Iran is conducting its own talks with the Taliban as a U.S. envoy has quiet talks in an effort to ink a peace deal with the terror group.
Taliban spokesman Zabihullah Mujahid said Dec. 17 that the group — tight al-Qaeda allies whose continuing attacks kill civilians as well as target police and military — met with U.S., Pakistani, Saudi and Emirati representatives in Abu Dhabi. The U.S. envoy, native Afghan and former Bush administration UN Ambassador Zalmay Khalilzad, previously met twice with the Taliban in Qatar.
Mujahid said that “discussions were held with the American side over the end to the invasion of Afghanistan” but did not elaborate. The Taliban have refused to meet directly with the Afghan government, which they consider illegitimate.
Despite the Taliban’s attacks including January’s Intercontinental Hotel siege, nefarious alliances and training relationships, killings of Americans and, just two months ago, an assassination attempt on U.S. Gen. Austin “Scott” Miller, the Trump administration, like the Obama administration, has declined to list the group as a terrorist organization so that talks could be conducted without technically negotiating with a terrorist group.
But just days after the Abu Dhabi meeting, the Taliban sat down with Iranian officials at an undisclosed location.

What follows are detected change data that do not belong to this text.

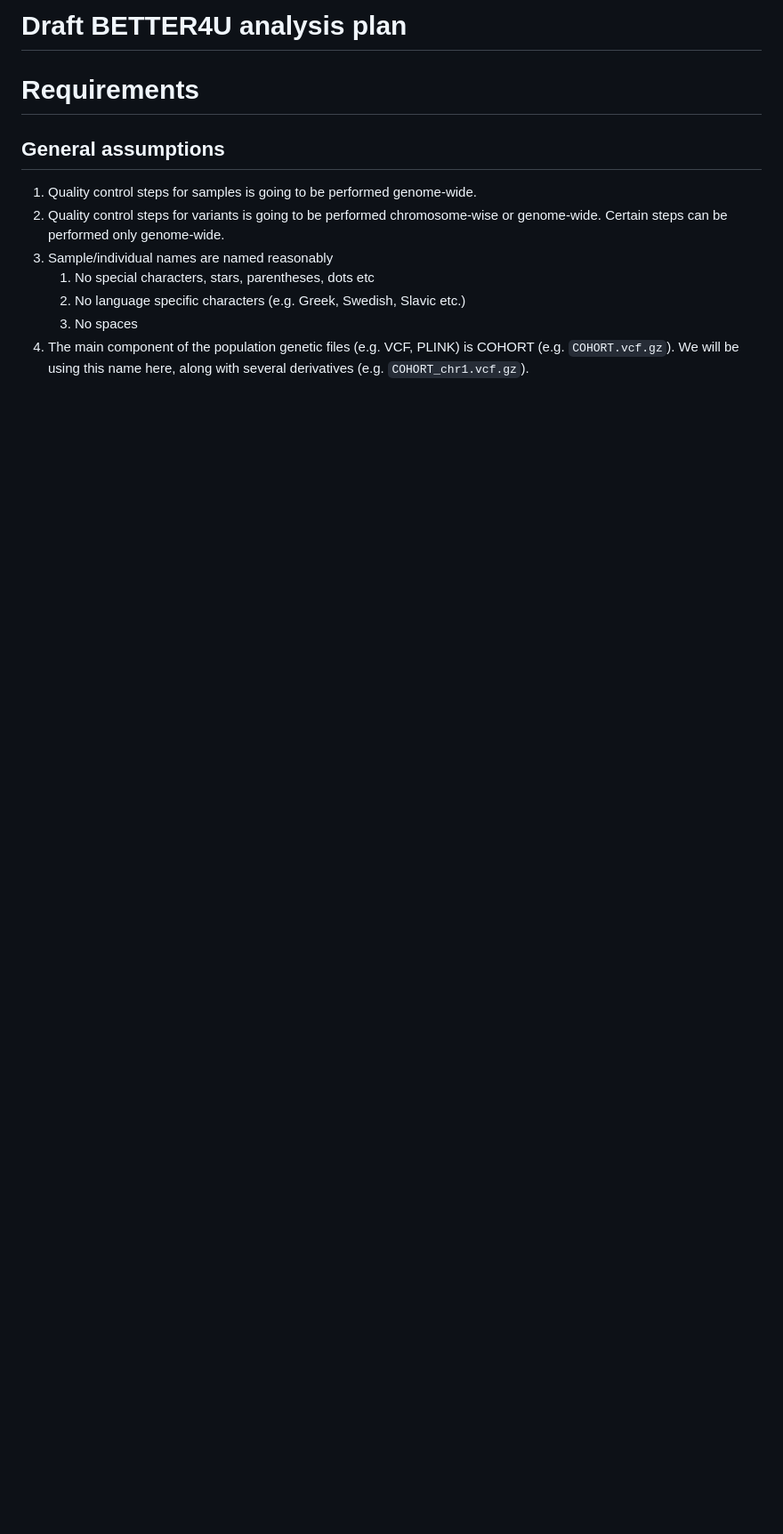
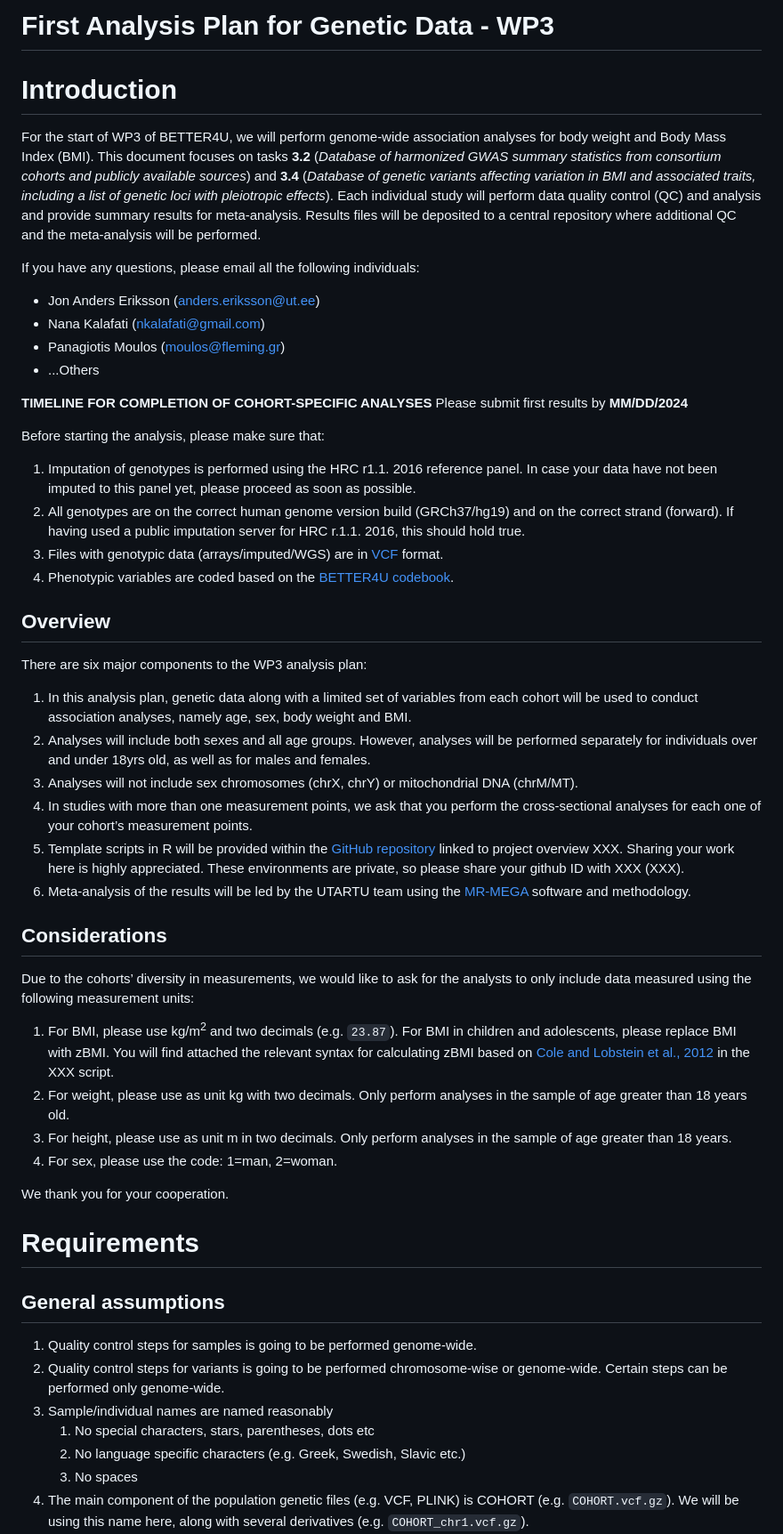
Before and after one commit to moulos-lab/better4u, a Markdown page: 01_genetic_data_analysis_plan/README.md, the part around one of its changes. Shown at 89% size. Rendered like a GitHub page; blank space fills up the shorter version.

Commit message:
Continue with AP

```diff
--- a/01_genetic_data_analysis_plan/README.md
+++ b/01_genetic_data_analysis_plan/README.md
@@ -1,5 +1,77 @@
-Draft BETTER4U analysis plan
+First Analysis Plan for Genetic Data - WP3
 ================================================================================
+
+# Introduction
+
+For the start of WP3 of BETTER4U, we will perform genome-wide association
+analyses for body weight and Body Mass Index (BMI). This document focuses on
+tasks **3.2** (*Database of harmonized GWAS summary statistics from consortium
+cohorts and publicly available sources*) and **3.4** (*Database of genetic
+variants affecting variation in BMI and associated traits, including a list of
+genetic loci with pleiotropic effects*). Each individual study will perform data
+quality control (QC) and analysis and provide summary results for meta-analysis.
+Results files will be deposited to a central repository where additional QC and
+the meta-analysis will be performed.
+
+If you have any questions, please email all the following individuals:
+
+* Jon Anders Eriksson (anders.eriksson@ut.ee)
+* Nana Kalafati (nkalafati@gmail.com)
+* Panagiotis Moulos (moulos@fleming.gr)
+* ...Others
+
+
+**TIMELINE FOR COMPLETION OF COHORT-SPECIFIC ANALYSES**
+Please submit first results by **MM/DD/2024**
+
+Before starting the analysis, please make sure that:
+
+1. Imputation of genotypes is performed using the HRC r1.1. 2016 reference
+panel. In case your data have not been imputed to this panel yet, please
+proceed as soon as possible.
+2. All genotypes are on the correct human genome version build (GRCh37/hg19) and
+on the correct strand (forward). If having used a public imputation server for
+HRC r.1.1. 2016, this should hold true.
+3.  Files with genotypic data (arrays/imputed/WGS) are in [VCF](https://samtools.github.io/hts-specs/VCFv4.2.pdf) format.
+4. Phenotypic variables are coded based on the [BETTER4U codebook](#).
+
+## Overview
+
+There are six major components to the WP3 analysis plan:
+
+1. In this analysis plan, genetic data along with a limited set of variables
+from each cohort will be used to conduct association analyses, namely age, sex,
+body weight and BMI.
+2. Analyses will include both sexes and all age groups. However, analyses will
+be performed separately for individuals over and under 18yrs old, as well as for
+males and females.
+3. Analyses will not include sex chromosomes (chrX, chrY) or mitochondrial DNA
+(chrM/MT).
+4. In studies with more than one measurement points, we ask that you perform the
+cross-sectional analyses for each one of your cohort’s measurement points.
+5. Template scripts in R will be provided within the [GitHub repository](#)
+linked to project overview XXX. Sharing your work here is highly appreciated.
+These environments are private, so please share your github ID with XXX (XXX).
+6. Meta-analysis of the results will be led by the UTARTU team using the
+[MR-MEGA](https://genomics.ut.ee/en/tools#:~:text=Instructions-,MR%2DMEGA,-Introduction) software and methodology.
+
+## Considerations
+
+Due to the cohorts’ diversity in measurements, we would like to ask for the
+analysts to only include data measured using the following measurement units:
+1. For BMI, please use kg/m<sup>2</sup> and two decimals (e.g. `23.87`). For BMI
+in children and adolescents, please replace BMI with zBMI. You will find
+attached the relevant syntax for calculating zBMI based on
+[Cole and Lobstein et al., 2012](https://pubmed.ncbi.nlm.nih.gov/22715120/) in
+the XXX script.
+2. For weight, please use as unit kg with two decimals. Only perform analyses in
+the sample of age greater than 18 years old.
+3. For height, please use as unit m in two decimals. Only perform analyses in
+the sample of age greater than 18 years.
+4. For sex, please use the code: 1=man, 2=woman.
+
+
+We thank you for your cooperation.
 
 # Requirements
 
```
Also changed, not shown: other parts of 01_genetic_data_analysis_plan/README.md (+9 -3 lines).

Announcing the meeting in a visit to Kabul, Ali Shamkhani, secretary of Iran’s Supreme National Security Council, said that “the Afghan government has been informed of the communications and talks carried out with the Taliban, and this process will continue,” according to Iran’s Tasnim news agency, which is closely linked to Iran’s Revolutionary Guard Corps.
Shamkhani said they focused on how to “curb the security problems in Afghanistan.” It’s believed to be the first talks between Iran and the Taliban, or the first that have been publicly disclosed.
Iran’s semi-official Fars news agency reported Wednesday that Shamkhani warned in Kabul of ISIS blooming in the region and said a U.S. pullout would be a chance to leave Tehran’s security imprint on the region. “The regional nations are counting each moment for a full withdrawal of the US forces as their deployment has resulted in nothing, but war and insecurity,” he said.
Earlier this year, Ayatollah Ali Khamenei claimed the U.S. was transferring ISIS terrorists to Afghanistan as “justification of its continued deployment in the region and establishment of security for the Zionist regime.”
Shamkhani asserted on his Kabul visit that “the Islamic Republic has always been one of the primary pillars of stability in the region.”
Iran has longstanding ties with al-Qaeda — Hamza bin Laden was sheltered there — and the State Department’s Country Reports on Terrorism says Iran allows the terror group to operate a “facilitation base” there. This pipeline feeds al-Qaeda networks from Syria to south Asia.